THE TASK:
Return all of the data below verbatim and exclude every picture.

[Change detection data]
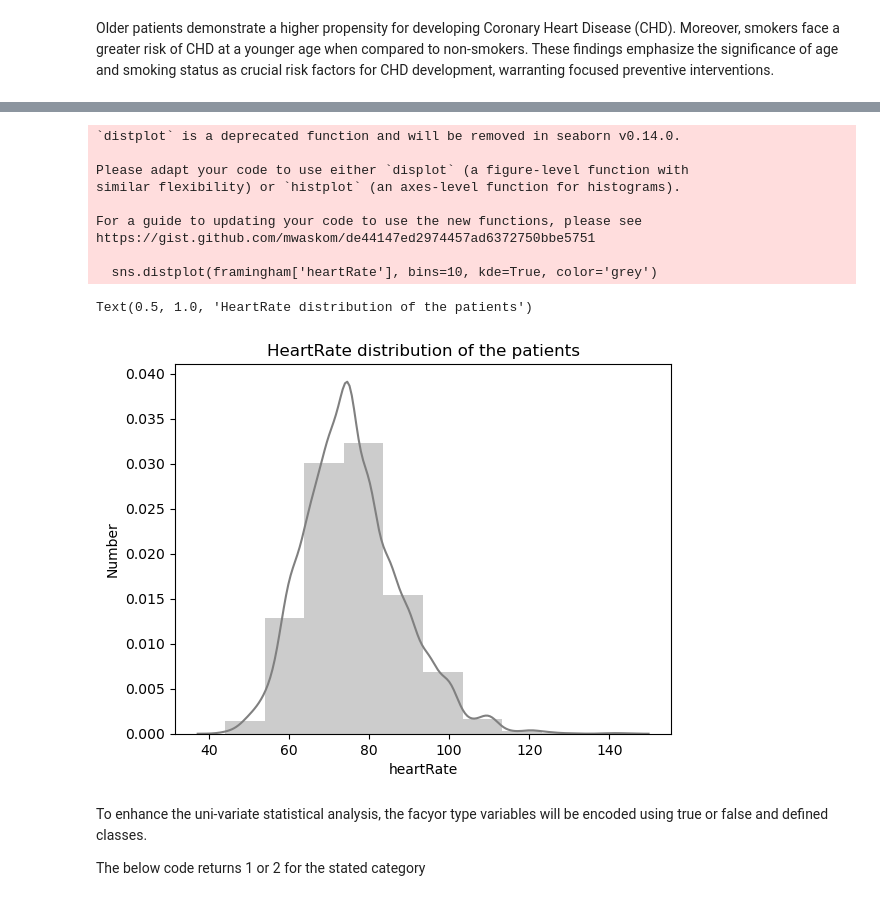
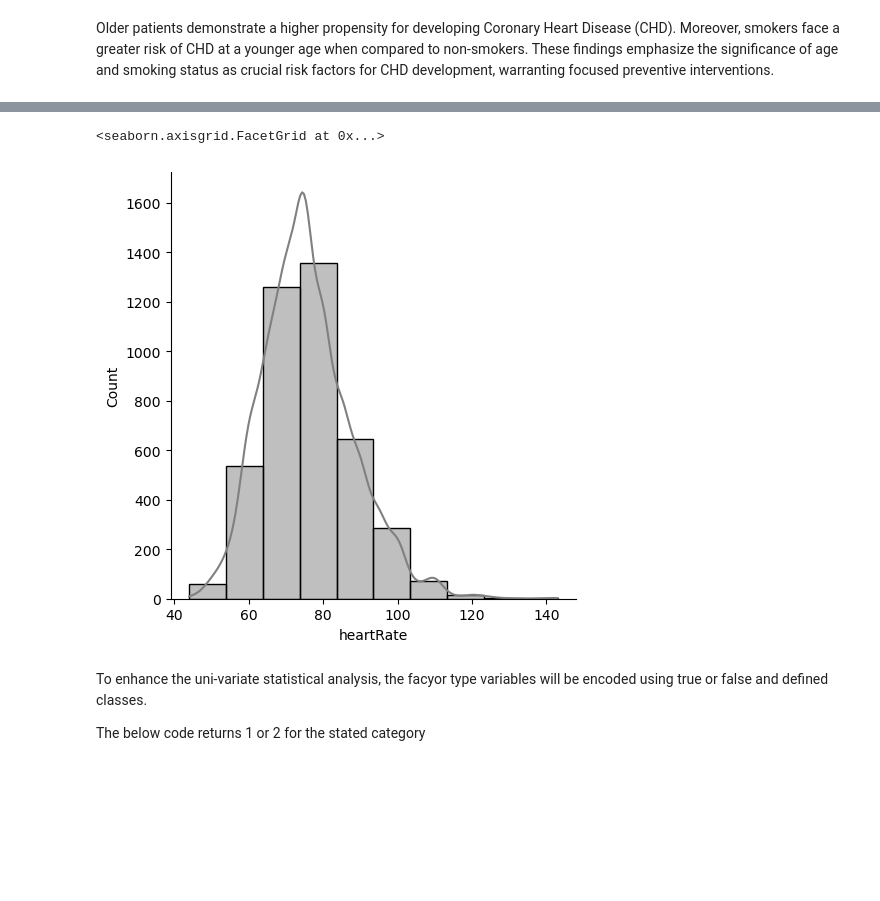
Before and after one commit to Austin-Gabriel/Framingham-Heart-Analysis, a Jupyter notebook: Machine Learning Project.ipynb, the cells around one changed output, grey strips where cells are left out. Drawn from its saved outputs; the diff is of its cells as text; code cells hidden in the pictures; blank space fills up the shorter version.

```diff
--- a/Machine Learning Project.ipynb
+++ b/Machine Learning Project.ipynb
@@ -336,19 +335,8 @@ Text(0.5, 1.0, 'Age distribution of the patients')
 # %%
-sns.distplot(framingham['heartRate'], bins=10, kde=True, color='grey')
-plt.ylabel('Number')
-plt.title('HeartRate distribution of the patients')
+sns.displot(framingham['heartRate'], bins=10, kde=True, color='grey')
 # %% [output]
-`distplot` is a deprecated function and will be removed in seaborn v0.14.0.
-
-Please adapt your code to use either `displot` (a figure-level function with
-similar flexibility) or `histplot` (an axes-level function for histograms).
-
-For a guide to updating your code to use the new functions, please see
-https://gist.github.com/mwaskom/de44147ed2974457ad6372750bbe5751
-
-  sns.distplot(framingham['heartRate'], bins=10, kde=True, color='grey')
+<seaborn.axisgrid.FacetGrid at 0x...>
-Text(0.5, 1.0, 'HeartRate distribution of the patients')
-[figure, old version]
+[figure, new version]
 # %% [markdown]
 To enhance the uni-variate statistical analysis, the facyor type variables will be encoded using true or false and defined classes.
 
```
Also changed, not shown: parts of 7 cells of this notebook, 2 other files.
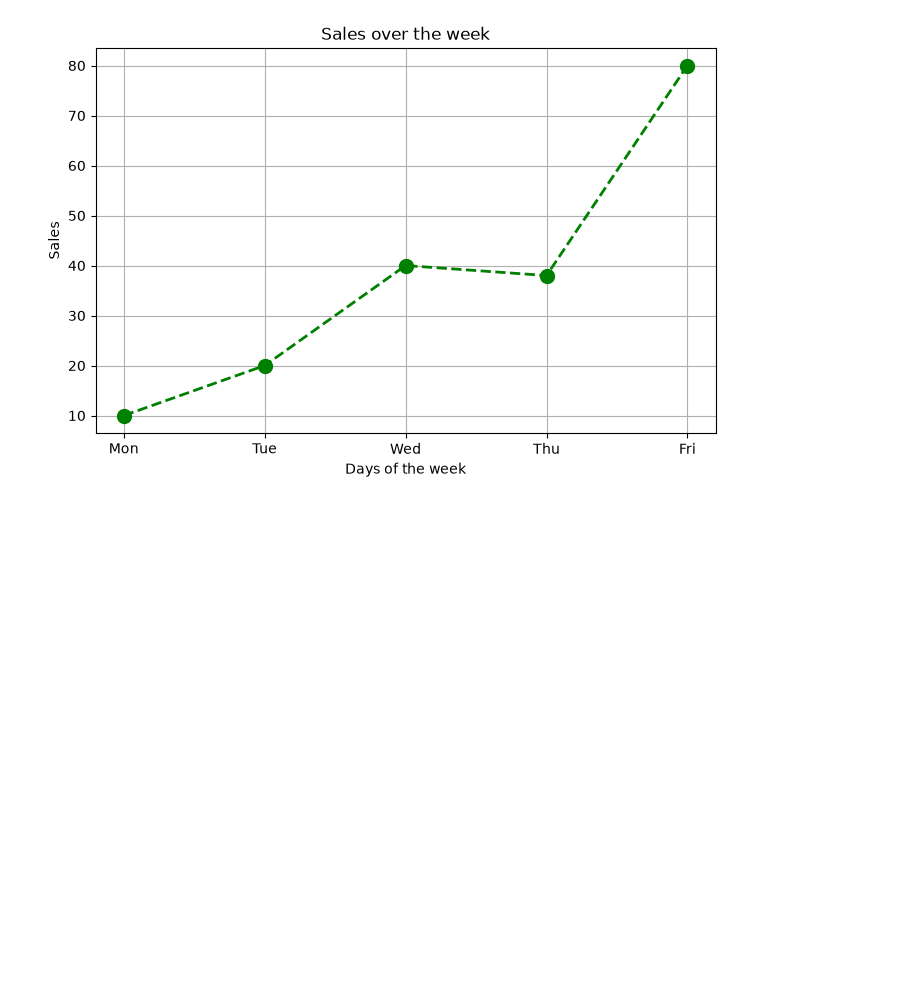
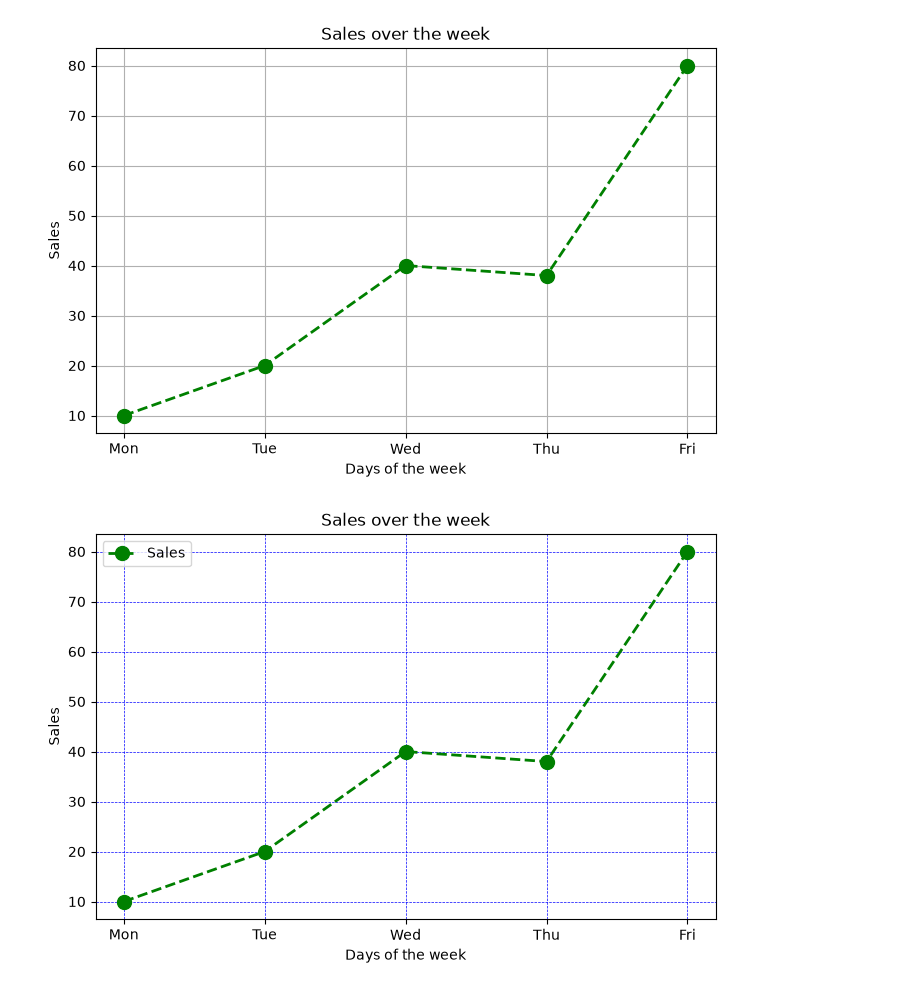
Before and after one commit to MYounus-Codes/learning-complete-machine-learning-from-sctrach, a Jupyter notebook: 04_data_libraries/03_matplotlib/introduction.ipynb, the cells around one changed output. Drawn from its saved outputs; the diff is of its cells as text; code cells hidden in the pictures; blank space fills up the shorter version.

Commit message:
matplotlib: customizing

```diff
--- a/04_data_libraries/03_matplotlib/introduction.ipynb
+++ b/04_data_libraries/03_matplotlib/introduction.ipynb
@@ -23,3 +23,19 @@ plt.grid()
 plt.show()
 # %% [output]
 [figure]
+# %%
+## Customizing the plot with different styles and colors
+# Creating another line plot with different style
+x = ["Mon", "Tue", "Wed", "Thu", "Fri"]
+y = [10, 20, 40, 38, 80]
+plt.figure(figsize=(8, 5))
+plt.plot(x, y, color='green', marker='o', linestyle='dashed', linewidth=2, markersize=10, label='Sales')
+# plt.plot(x, y)
+plt.title("Sales over the week")
+plt.xlabel("Days of the week")
+plt.ylabel("Sales")
+plt.legend()
+plt.grid(color="blue", linestyle="--", linewidth=0.5)
+plt.show()
+# %% [output]
+[figure, added]
```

RESPONSE BOX:
Before and after one commit to Austin-Gabriel/Framingham-Heart-Analysis, a Jupyter notebook: Machine Learning Project.ipynb, the cells around one changed output, grey strips where cells are left out. Drawn from its saved outputs; the diff is of its cells as text; code cells hidden in the pictures; blank space fills up the shorter version.

```diff
--- a/Machine Learning Project.ipynb
+++ b/Machine Learning Project.ipynb
@@ -336,19 +335,8 @@ Text(0.5, 1.0, 'Age distribution of the patients')
 # %%
-sns.distplot(framingham['heartRate'], bins=10, kde=True, color='grey')
-plt.ylabel('Number')
-plt.title('HeartRate distribution of the patients')
+sns.displot(framingham['heartRate'], bins=10, kde=True, color='grey')
 # %% [output]
-`distplot` is a deprecated function and will be removed in seaborn v0.14.0.
-
-Please adapt your code to use either `displot` (a figure-level function with
-similar flexibility) or `histplot` (an axes-level function for histograms).
-
-For a guide to updating your code to use the new functions, please see
-https://gist.github.com/mwaskom/de44147ed2974457ad6372750bbe5751
-
-  sns.distplot(framingham['heartRate'], bins=10, kde=True, color='grey')
+<seaborn.axisgrid.FacetGrid at 0x...>
-Text(0.5, 1.0, 'HeartRate distribution of the patients')
-[figure, old version]
+[figure, new version]
 # %% [markdown]
 To enhance the uni-variate statistical analysis, the facyor type variables will be encoded using true or false and defined classes.
 
```
Also changed, not shown: parts of 7 cells of this notebook, 2 other files.
Before and after one commit to MYounus-Codes/learning-complete-machine-learning-from-sctrach, a Jupyter notebook: 04_data_libraries/03_matplotlib/introduction.ipynb, the cells around one changed output. Drawn from its saved outputs; the diff is of its cells as text; code cells hidden in the pictures; blank space fills up the shorter version.

Commit message:
matplotlib: customizing

```diff
--- a/04_data_libraries/03_matplotlib/introduction.ipynb
+++ b/04_data_libraries/03_matplotlib/introduction.ipynb
@@ -23,3 +23,19 @@ plt.grid()
 plt.show()
 # %% [output]
 [figure]
+# %%
+## Customizing the plot with different styles and colors
+# Creating another line plot with different style
+x = ["Mon", "Tue", "Wed", "Thu", "Fri"]
+y = [10, 20, 40, 38, 80]
+plt.figure(figsize=(8, 5))
+plt.plot(x, y, color='green', marker='o', linestyle='dashed', linewidth=2, markersize=10, label='Sales')
+# plt.plot(x, y)
+plt.title("Sales over the week")
+plt.xlabel("Days of the week")
+plt.ylabel("Sales")
+plt.legend()
+plt.grid(color="blue", linestyle="--", linewidth=0.5)
+plt.show()
+# %% [output]
+[figure, added]
```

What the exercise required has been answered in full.